- _Work to complete_: Nothing but the line holding "stage publish --provenance<br/>(OIDC" and the lines after it, through the end of the records, should be set down, each exactly as it is.

(Change listing data)
------

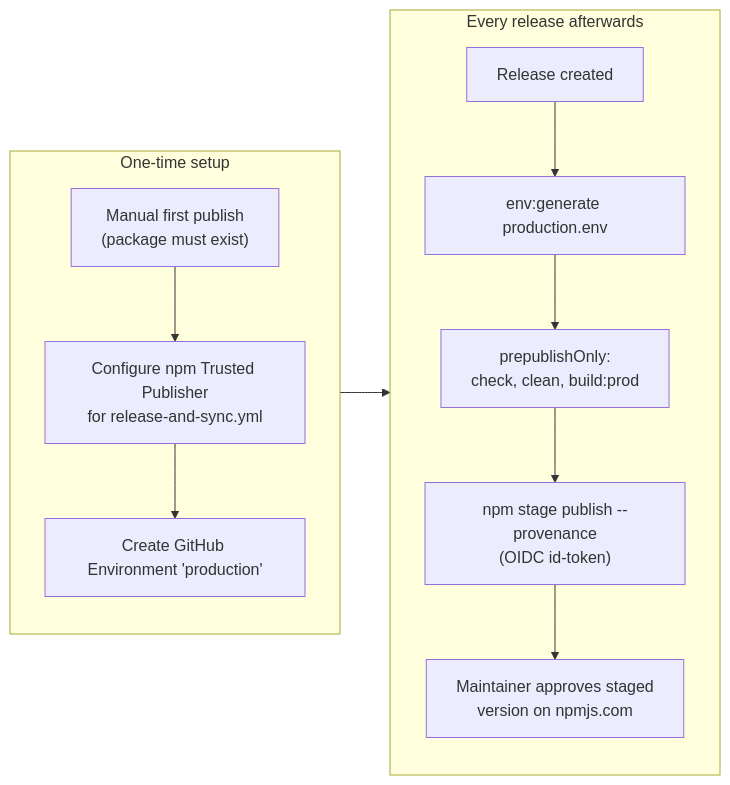
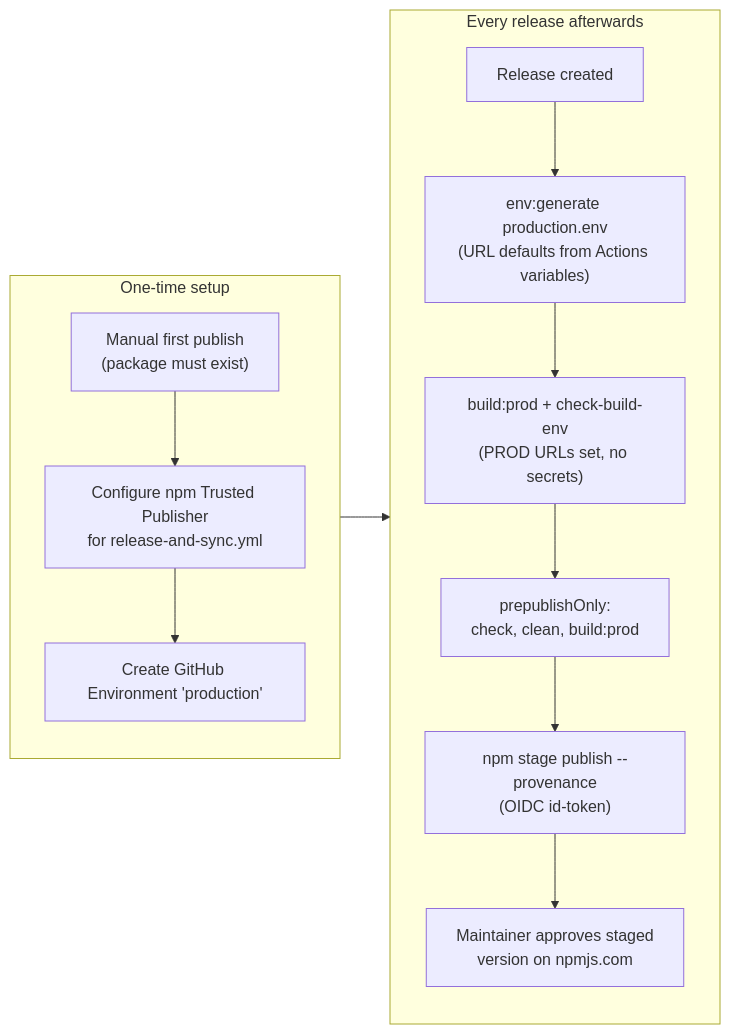
The ninth of 9 diagrams in RELEASE_PROCESS.md (Digital-Assistant/Digital-Assistant-SDK), drawn with Mermaid before and after one commit. The commit also changed other lines of this file and 26 other files, not shown here.

First line of the commit message:
feat: choose TEST or PROD at runtime and ship URL defaults

````diff
--- a/RELEASE_PROCESS.md
+++ b/RELEASE_PROCESS.md
@@ -389,16 +389,17 @@
 ```mermaid
 flowchart LR
     subgraph ONCE ["One-time setup"]
         direction TB
         M1["Manual first publish<br/>(package must exist)"] --> M2["Configure npm Trusted Publisher<br/>for release-and-sync.yml"]
         M2 --> M3["Create GitHub Environment 'production'"]
     end
     subgraph AUTO ["Every release afterwards"]
         direction TB
-        R1["Release created"] --> R2["env:generate production.env"]
-        R2 --> R3["prepublishOnly:<br/>check, clean, build:prod"]
+        R1["Release created"] --> R2["env:generate production.env<br/>(URL defaults from Actions variables)"]
+        R2 --> R2b["build:prod + check-build-env<br/>(PROD URLs set, no secrets)"]
+        R2b --> R3["prepublishOnly:<br/>check, clean, build:prod"]
         R3 --> R4["npm stage publish --provenance<br/>(OIDC id-token)"]
         R4 --> R5["Maintainer approves staged<br/>version on npmjs.com"]
     end
     ONCE --> AUTO
 ```
````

------

- _Task response_:
         R3 --> R4["npm stage publish --provenance<br/>(OIDC id-token)"]
         R4 --> R5["Maintainer approves staged<br/>version on npmjs.com"]
     end
     ONCE --> AUTO
 ```
````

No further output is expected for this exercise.